Major issues such as waste management, environmental degradation and rising demand for food dominate the political agenda in the African country of Senegal. The Greening Plastics project exists at the intersection of these domains. The project contributes to a cleaner environment by offering a new application to former plastic waste: it is recycled into drip-irrigation systems. In turn, these systems make small and big farmers more ‘climate-proof’ by saving water and improving crop yields.
For Deltares the project offers the opportunity to pilot Passive Sampling in Africa. The technique is applied to monitor soil and water quality in locations where the recycled irrigation kits are in use. This is to make sure that no health or environmental risks will result from the application of recycled plastic in an agricultural environment. Because at the end of the day, it is recycled plastic, and it can contain additives such as stabilizers, fillers, plasticizers and colorants. Also, whatever the plastic may have contained in its previous life as a jerrycan for example, may still be found to leach out of the recycled version - pesticides, medicines, who knows what else and how much? This at least, were our fears, when we started with the project; and it was what we were warned for by persons working with plastics themselves. However, throughout the project, as we got in touch with other companies working on plastic recycling and sometimes applying it to similar solutions, it turned out that the dangers were far smaller than we had expected. Even the recycling process seems to be a lot safer than we had been warned for. But at the same time, these people told us: "it's a good thing that you're assessing this, because it hasn't been assessed. We will be interested to know your outcomes."
Passive Sampling is a sampling method which has been applied extensively in scientific applications. As a commercial application however, it is less prevalent.
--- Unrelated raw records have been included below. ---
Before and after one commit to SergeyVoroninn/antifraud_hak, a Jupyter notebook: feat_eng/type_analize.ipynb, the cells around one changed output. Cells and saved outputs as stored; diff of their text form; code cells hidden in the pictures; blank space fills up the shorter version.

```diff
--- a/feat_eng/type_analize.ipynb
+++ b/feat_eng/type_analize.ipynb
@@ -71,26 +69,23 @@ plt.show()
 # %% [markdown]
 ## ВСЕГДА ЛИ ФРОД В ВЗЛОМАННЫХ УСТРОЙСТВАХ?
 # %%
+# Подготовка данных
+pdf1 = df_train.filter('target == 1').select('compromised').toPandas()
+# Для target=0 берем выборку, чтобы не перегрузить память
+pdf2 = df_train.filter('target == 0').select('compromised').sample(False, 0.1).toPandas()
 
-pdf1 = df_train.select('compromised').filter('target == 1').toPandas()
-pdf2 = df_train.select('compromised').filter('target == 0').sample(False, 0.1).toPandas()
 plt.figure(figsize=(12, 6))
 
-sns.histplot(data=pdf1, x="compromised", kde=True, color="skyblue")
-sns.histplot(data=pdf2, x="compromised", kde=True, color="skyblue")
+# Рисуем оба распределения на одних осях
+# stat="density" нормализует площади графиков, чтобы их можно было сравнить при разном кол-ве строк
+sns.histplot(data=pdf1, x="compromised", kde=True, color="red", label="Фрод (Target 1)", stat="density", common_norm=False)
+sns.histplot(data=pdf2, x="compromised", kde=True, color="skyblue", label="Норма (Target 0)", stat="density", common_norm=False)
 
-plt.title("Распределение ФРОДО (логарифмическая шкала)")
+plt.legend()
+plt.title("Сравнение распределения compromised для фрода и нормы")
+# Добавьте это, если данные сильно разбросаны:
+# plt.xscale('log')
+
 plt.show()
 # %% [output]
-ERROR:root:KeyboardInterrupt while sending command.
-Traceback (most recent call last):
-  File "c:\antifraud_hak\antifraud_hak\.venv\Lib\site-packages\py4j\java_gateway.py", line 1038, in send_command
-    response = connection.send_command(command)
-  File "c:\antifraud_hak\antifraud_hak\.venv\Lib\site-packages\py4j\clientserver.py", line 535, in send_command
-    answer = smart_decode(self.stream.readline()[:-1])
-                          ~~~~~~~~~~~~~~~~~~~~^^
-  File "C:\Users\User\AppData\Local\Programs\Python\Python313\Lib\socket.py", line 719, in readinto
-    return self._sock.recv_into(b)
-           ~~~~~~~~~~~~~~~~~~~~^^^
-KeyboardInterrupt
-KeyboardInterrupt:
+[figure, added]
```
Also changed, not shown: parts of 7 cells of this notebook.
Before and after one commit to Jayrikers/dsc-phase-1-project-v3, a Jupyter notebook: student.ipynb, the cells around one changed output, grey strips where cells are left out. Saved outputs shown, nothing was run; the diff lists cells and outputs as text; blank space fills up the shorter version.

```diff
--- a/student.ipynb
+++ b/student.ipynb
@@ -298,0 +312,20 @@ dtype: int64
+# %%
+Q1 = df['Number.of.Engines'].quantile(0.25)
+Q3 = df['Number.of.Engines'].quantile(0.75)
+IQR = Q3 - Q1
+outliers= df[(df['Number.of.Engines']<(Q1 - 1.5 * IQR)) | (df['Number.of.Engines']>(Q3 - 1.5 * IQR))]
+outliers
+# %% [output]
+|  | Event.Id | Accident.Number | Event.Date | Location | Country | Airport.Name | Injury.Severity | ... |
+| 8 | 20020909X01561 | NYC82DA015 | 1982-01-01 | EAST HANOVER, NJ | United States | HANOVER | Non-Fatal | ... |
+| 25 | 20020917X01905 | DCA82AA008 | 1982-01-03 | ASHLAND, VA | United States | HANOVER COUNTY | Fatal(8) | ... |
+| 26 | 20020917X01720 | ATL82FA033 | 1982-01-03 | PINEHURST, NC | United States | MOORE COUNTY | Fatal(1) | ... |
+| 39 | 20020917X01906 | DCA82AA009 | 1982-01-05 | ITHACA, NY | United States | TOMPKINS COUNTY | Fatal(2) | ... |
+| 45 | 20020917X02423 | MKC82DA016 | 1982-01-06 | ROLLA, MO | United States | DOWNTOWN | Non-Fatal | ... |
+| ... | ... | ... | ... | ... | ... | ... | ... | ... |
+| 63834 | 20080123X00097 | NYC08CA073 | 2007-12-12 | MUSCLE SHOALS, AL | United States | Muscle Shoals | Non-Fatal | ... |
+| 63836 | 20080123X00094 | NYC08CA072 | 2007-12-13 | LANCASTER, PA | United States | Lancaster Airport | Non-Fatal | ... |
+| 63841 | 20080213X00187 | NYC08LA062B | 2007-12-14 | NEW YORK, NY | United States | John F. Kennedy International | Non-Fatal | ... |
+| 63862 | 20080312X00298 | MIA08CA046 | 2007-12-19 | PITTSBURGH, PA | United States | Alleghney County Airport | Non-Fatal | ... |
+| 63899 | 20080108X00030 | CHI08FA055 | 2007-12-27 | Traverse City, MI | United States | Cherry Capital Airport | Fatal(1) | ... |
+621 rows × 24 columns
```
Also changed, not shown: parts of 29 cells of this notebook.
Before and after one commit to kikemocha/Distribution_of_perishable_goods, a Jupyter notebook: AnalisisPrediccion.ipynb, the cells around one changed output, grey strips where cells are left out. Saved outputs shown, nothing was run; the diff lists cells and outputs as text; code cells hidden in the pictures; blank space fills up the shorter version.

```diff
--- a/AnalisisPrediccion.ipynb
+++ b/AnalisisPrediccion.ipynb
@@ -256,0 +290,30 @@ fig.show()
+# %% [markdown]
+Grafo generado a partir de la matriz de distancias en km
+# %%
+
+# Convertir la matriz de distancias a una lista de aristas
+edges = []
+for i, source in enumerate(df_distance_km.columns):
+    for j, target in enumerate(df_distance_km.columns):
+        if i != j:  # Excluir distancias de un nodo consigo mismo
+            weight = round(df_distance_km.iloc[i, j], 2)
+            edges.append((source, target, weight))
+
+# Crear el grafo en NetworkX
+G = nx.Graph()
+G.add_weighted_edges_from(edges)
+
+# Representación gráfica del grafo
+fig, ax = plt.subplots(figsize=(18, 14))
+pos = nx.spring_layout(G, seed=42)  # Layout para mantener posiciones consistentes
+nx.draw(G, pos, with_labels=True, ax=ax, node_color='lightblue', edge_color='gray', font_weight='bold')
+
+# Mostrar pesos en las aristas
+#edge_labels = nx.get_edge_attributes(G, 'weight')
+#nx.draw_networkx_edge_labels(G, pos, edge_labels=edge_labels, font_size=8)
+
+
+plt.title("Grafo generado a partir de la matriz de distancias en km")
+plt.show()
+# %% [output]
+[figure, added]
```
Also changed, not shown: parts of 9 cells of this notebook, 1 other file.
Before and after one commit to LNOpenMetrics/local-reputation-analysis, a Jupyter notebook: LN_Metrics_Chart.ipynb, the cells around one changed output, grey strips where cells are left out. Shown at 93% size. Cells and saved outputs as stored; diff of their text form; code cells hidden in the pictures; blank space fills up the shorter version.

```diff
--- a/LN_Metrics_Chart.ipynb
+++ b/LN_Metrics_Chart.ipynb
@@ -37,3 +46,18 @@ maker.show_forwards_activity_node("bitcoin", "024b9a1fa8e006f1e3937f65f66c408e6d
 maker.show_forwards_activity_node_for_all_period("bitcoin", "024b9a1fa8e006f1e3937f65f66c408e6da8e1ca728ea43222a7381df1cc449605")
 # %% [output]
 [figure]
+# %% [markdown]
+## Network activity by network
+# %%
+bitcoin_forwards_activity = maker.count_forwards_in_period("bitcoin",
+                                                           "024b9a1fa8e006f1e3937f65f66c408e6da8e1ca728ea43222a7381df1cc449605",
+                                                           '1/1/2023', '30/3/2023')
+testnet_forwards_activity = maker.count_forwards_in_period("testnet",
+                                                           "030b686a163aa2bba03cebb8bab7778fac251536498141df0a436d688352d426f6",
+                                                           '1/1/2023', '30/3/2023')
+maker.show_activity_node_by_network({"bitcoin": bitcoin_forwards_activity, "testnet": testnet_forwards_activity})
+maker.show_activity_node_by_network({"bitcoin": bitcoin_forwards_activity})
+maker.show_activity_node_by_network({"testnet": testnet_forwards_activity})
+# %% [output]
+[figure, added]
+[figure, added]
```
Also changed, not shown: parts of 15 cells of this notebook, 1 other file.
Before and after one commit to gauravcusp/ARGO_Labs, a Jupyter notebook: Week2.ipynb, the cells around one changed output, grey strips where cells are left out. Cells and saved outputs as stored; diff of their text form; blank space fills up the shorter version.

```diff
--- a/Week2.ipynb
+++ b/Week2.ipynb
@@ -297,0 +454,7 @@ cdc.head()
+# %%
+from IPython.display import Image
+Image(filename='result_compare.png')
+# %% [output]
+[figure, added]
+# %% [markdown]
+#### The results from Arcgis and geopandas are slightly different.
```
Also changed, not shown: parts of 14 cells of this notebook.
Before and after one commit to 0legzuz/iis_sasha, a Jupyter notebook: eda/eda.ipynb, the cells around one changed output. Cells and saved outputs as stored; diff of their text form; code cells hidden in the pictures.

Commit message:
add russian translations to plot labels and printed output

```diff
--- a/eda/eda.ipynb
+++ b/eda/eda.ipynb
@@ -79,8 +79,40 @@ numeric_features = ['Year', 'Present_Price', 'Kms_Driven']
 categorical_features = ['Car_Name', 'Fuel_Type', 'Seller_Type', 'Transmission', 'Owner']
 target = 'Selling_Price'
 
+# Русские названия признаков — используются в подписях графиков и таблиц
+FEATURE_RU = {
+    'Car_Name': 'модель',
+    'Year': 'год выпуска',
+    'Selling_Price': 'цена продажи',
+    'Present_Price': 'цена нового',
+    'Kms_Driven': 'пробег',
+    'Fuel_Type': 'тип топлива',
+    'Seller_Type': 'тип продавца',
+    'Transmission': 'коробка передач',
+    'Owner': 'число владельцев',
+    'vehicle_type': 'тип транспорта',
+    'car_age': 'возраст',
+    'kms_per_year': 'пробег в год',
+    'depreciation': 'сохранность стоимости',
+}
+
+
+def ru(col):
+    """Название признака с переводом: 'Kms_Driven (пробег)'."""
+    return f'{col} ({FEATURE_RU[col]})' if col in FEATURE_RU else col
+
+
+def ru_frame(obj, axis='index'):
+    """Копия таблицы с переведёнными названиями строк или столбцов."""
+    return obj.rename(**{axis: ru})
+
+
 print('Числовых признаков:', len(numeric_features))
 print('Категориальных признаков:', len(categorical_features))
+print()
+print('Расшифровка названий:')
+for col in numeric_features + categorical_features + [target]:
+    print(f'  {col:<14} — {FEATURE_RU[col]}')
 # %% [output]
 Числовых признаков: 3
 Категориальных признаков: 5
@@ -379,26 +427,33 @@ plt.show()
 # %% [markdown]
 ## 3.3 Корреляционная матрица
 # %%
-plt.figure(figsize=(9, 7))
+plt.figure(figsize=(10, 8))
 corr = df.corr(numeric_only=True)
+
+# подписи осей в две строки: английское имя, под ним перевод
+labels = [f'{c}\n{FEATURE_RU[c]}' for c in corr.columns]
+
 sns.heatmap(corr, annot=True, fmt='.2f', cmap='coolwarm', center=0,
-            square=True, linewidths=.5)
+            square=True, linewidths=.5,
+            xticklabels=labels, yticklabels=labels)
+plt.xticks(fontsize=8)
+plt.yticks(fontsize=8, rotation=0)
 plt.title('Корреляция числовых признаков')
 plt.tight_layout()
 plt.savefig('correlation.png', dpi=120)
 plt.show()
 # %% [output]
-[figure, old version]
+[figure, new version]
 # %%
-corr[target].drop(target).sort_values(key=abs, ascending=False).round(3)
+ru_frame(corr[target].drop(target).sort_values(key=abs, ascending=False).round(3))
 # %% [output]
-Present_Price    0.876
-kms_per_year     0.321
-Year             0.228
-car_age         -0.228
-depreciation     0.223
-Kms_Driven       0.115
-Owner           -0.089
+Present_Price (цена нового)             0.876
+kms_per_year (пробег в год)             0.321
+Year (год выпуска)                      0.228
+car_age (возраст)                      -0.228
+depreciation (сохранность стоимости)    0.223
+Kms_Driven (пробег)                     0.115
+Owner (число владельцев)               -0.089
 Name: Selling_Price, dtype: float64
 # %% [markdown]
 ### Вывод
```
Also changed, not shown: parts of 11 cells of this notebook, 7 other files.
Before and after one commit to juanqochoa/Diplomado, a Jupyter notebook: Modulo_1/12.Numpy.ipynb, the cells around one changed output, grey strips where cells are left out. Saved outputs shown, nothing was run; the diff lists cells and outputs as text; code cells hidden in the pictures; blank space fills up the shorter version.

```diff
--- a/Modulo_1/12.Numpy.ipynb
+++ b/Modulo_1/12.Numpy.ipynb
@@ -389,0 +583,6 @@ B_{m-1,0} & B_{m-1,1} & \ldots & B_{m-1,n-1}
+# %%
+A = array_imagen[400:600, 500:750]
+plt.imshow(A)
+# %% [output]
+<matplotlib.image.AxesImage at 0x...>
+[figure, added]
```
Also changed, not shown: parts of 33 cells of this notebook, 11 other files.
Nonetheless, passive sampling is relatively easy to deploy, and can therefore be a cheaper and more interesting option than traditional sampling methods which require the transportation of large quantities of soil or water to the lab. Passive sampling namely only requires the movement of 6 credit-card-shaped rubber sheets to allow you to monitor hundreds of chemicals, medicines, pesticides and emerging compounds.
The Greening Plastic Project is funded by ViaWater, a financing programme of the Dutch Ministry of Foreign Affairs for innovative solutions to problems with water in African cities; and by IUCN-NL's DAWCA, the Dutch Agro-Climate Alliance. The partners are an Italian NGO, Lvia, who have been working on waste management in Senegal for decades, and DMS, a local start-up that makes plastic products from recycled plastic.
In this pilot project solutions will be proposed which simultaneously interface with the waste, water and food sectors and strengthen the nexus between them. Therefore the project proposes an integrated approach to solve some of the most evident challenges faced by countries as Senegal.